It was stated without challenge in the oral argument that, in some years, approximately a quarter of million cars of vegetables and fruits are shipped out of the Rio Grande valley-- in which Edinburg is situated-- to distant points in interstate commerce. It is apparent from both briefs that this is a test case to determine the true measure of damages in such cases.
49 U.S.C.A. 20, Par. (11): 'Any common carrier * * * subject to the provisions of this chapter * * * shall be liable to the lawful holder of said receipt or bill of lading or to any party entitled to recover thereon * * * for the full actual loss, damages, or injury to such property caused by it * * *'
For illustration, Count IV covered car No. 31827, whose market value in the condition it actually arrived was $2,049.50. The proof showed that the car was not in good condition, and if it had been in good condition the market value would have been $2,249.50. The court allowed the appellee damages in the sum of $200.00, representing the difference between the two market values. But to make any sale of these shipments, appellee would have been compelled to pay a commission, generally about eight percent. The allowance of the entire $200.00 difference did not conform, therefore, to the actual facts, because it included $16.00 (i.e., 8% of $200.00) commission which appellee would have been compelled to pay. The allowance as to each of the other cars was excessive to the same extent, and the court also failed to allow certain items of cartage which were proven as necessary expenses on some of the shipments
A full grasp of the import of the holding can be gained only by reading the decisions of the District Court and the Circuit Court of Appeals in their handling of the case before it reached the Supreme Court. See Crail v. Illinois Central R. Co., 8 Cir., 1926, 13 F.2d 459, same case, D.C.Minn.,1927, 21 F.2d 836, and Illinois Central R. Co. v. Crail, 8 Cir., 1929, 31 F.2d 111
We quoted with approval a portion of this language in our case of Waterman S.S. Corp. v. United States Smelting, Refining & Mining Co., 1946, 155 F.2d 687, 694. And cf. also Reider v. Thompson, 5 Cir., 1952, 197 F.2d 158

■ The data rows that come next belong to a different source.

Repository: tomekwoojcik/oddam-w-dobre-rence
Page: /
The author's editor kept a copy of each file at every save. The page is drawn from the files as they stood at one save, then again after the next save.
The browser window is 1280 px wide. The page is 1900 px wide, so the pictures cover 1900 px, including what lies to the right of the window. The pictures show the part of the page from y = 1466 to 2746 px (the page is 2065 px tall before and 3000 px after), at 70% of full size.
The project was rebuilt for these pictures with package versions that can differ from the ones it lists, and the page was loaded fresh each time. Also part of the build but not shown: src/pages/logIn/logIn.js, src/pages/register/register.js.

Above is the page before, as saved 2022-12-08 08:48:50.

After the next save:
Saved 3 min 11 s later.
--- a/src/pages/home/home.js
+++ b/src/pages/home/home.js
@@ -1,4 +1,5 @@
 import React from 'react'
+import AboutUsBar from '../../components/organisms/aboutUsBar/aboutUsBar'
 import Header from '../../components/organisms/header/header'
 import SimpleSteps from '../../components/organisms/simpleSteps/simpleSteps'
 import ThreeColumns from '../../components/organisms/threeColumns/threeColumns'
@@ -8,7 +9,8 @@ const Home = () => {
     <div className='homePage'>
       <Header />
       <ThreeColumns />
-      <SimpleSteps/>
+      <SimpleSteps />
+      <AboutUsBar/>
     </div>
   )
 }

After making detailed findings that the shipments had been damaged the court below stated this: '* * * defendant insists that certain commissions which plaintiff would have had to pay should be deducted from any recovery. The court permitted proof to be made as to what these commissions would have been but denies a recovery therefor under Thompson v. H. Rouw Co., (Tex.Civ.App.) 237 S.W.2d 662, Texas and New Orleans Railroad Co. v. H. Rouw Co., (Tex.Civ.App.) 271 S.W.2d 666, and cases therein cited and discussed. * * * The court will enter findings if desired as to the total amount of commission which the plaintiff would have had to pay for which defendant claims the right to a deduction, which deduction is denied by the court.'

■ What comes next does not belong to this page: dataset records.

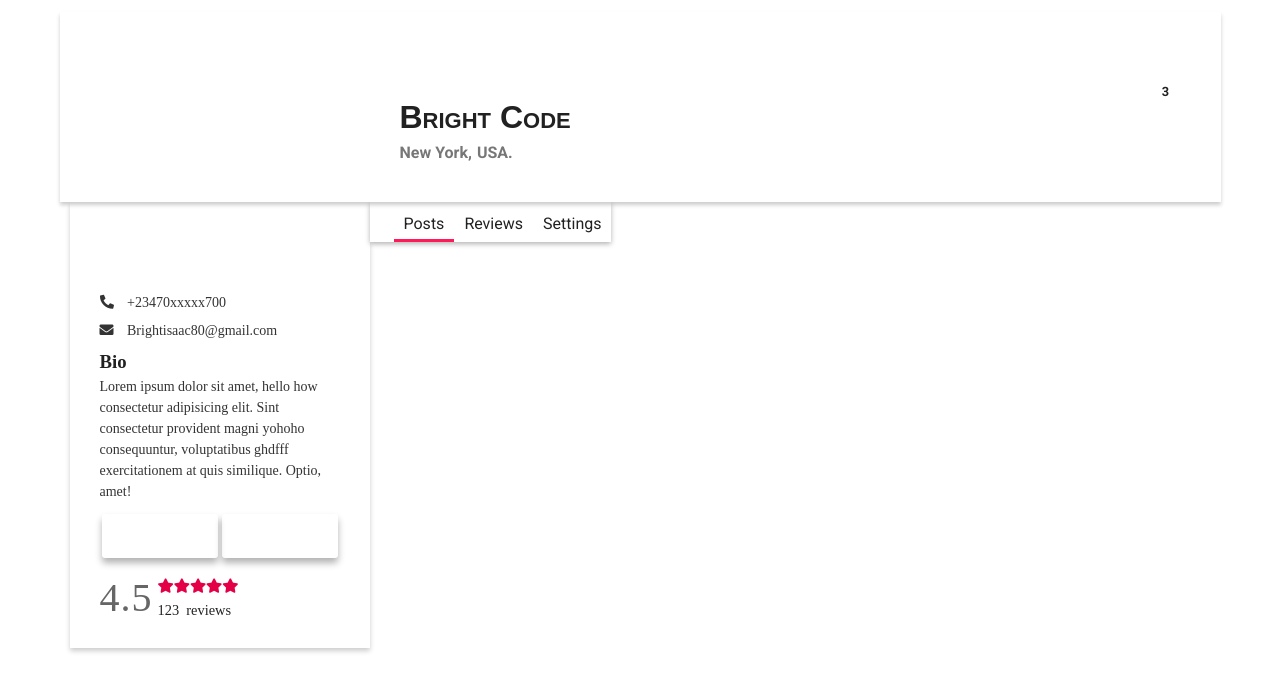
Repository: akinsikuoluwafemi/Pats_userAuth
Page: /userinfo
An editor plug-in stored every save of this project. The page is shown before and after the next save, followed by the edit.
The browser window is 1280 px wide. The pictures show the whole page.
The project was rebuilt for these pictures with package versions that can differ from the ones it lists, and the page was loaded fresh each time. Also part of the build but not shown: vue.config.js, src/views/Home.vue, src/components/Login.vue, src/components/Signup.vue.

Above is the page before, as saved 2020-11-05 01:36:30.

After the next save:
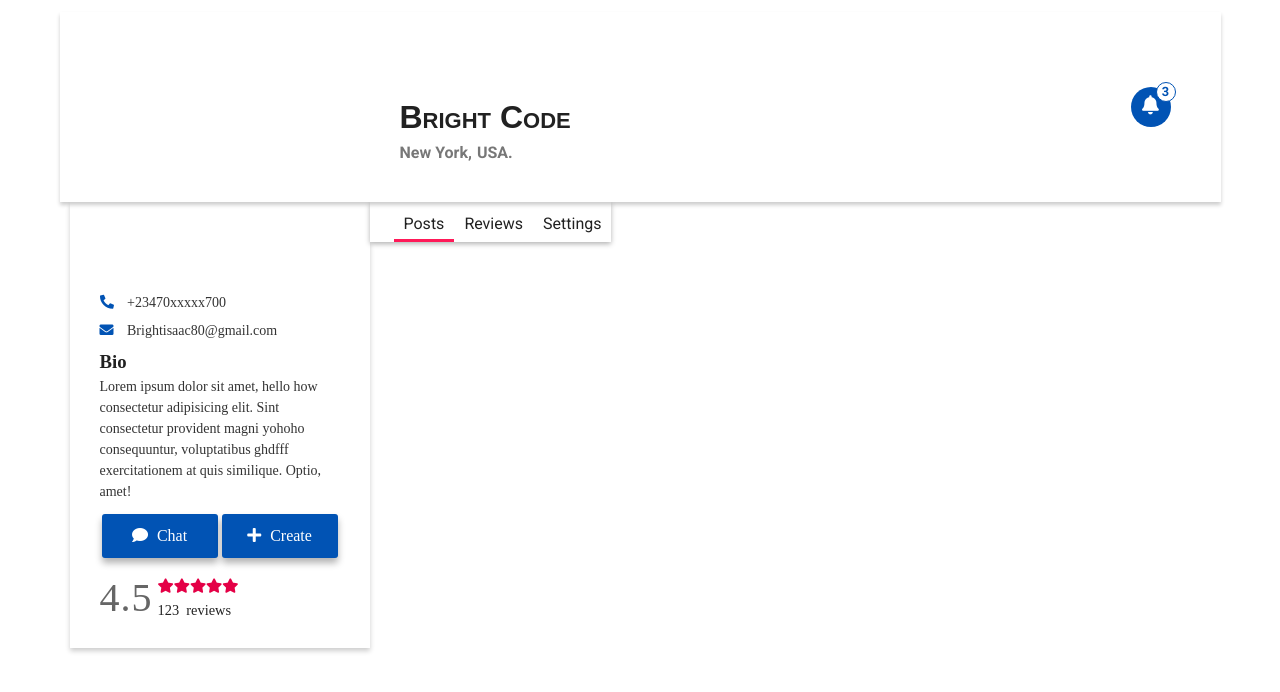
Saved 6 s later.
--- a/src/components/UserInfo.vue
+++ b/src/components/UserInfo.vue
@@ -107,23 +107,23 @@ font-weight: bold; color: #777; } .profile-nav-info .address p { margin-right:
 5px; } .profile-option { width: 40px; height: 40px; position: absolute; right:
 50px; top: 50%; transform: translateY(-50%); border-radius: 50%; display: flex;
 justify-content: center; align-items: center; cursor: pointer; transition: all
-0.5s ease-in-out; outline: none; background: ##0153B4; } .profile-option:hover {
-background: #fff; border: 1px solid ##0153B4; } .profile-option:hover
-.notification i { color: ##0153B4; } .profile-option:hover span { background:
-##0153B4; } .profile-option .notification i { color: #fff; font-size: 1.2rem;
+0.5s ease-in-out; outline: none; background: #0153B4; } .profile-option:hover {
+background: #fff; border: 1px solid #0153B4; } .profile-option:hover
+.notification i { color: #0153B4; } .profile-option:hover span { background:
+#0153B4; } .profile-option .notification i { color: #fff; font-size: 1.2rem;
 transition: all 0.5s ease-in-out; } .profile-option .notification .alert-message
-{ position: absolute; top: -5px; right: -5px; background: #fff; color: ##0153B4;
-border: 1px solid ##0153B4; padding: 5px; border-radius: 50%; height: 20px;
+{ position: absolute; top: -5px; right: -5px; background: #fff; color: #0153B4;
+border: 1px solid #0153B4; padding: 5px; border-radius: 50%; height: 20px;
 width: 20px; display: flex; justify-content: center; align-items: center;
 font-size: 0.8rem; font-weight: bold; } .main-bd { width: 100%; display: flex;
 padding-right: 15px; } .profile-side { width: 300px; background: #fff;
 box-shadow: 0px 3px 5px rgba(0, 0, 0, 0.2); padding: 90px 30px 20px;
 font-family: "Bree Serif", serif; margin-left: 10px; z-index: 99; }
 .profile-side p { margin-bottom: 7px; color: #333; font-size: 14px; }
-.profile-side p i { color: ##0153B4; margin-right: 10px; } .mobile-no i {
-transform: rotateY(180deg); color: ##0153B4; } .profile-btn { display: flex; }
+.profile-side p i { color: #0153B4; margin-right: 10px; } .mobile-no i {
+transform: rotateY(180deg); color: #0153B4; } .profile-btn { display: flex; }
 button.chatbtn, button.createbtn { border: 0; padding: 10px; width: 100%;
-border-radius: 3px; background: ##0153B4; color: #fff; font-family: "Bree Serif";
+border-radius: 3px; background: #0153B4; color: #fff; font-family: "Bree Serif";
 font-size: 1rem; margin: 5px 2px; cursor: pointer; outline: none; margin-bottom:
 10px; transition: background 0.3s ease-in-out; box-shadow: 0px 5px 7px 0px
 rgba(0, 0, 0, 0.3); } button.chatbtn:hover, button.createbtn:hover { background:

Some weeks later the court below made a memorandum 'containing additional findings of fact.' In these findings the court referred to the items of commission on the difference in market value which formed the basis of this action. This supplemental memorandum was entered in response to motions of the parties for additional findings, appellant's motion being based upon the identical position presented in its appeal. The Court below concluded its supplemental findings with the statement: 'In all other respects the motions of the parties for additional findings are overruled since they are for details and evidentiary, not ultimate facts.'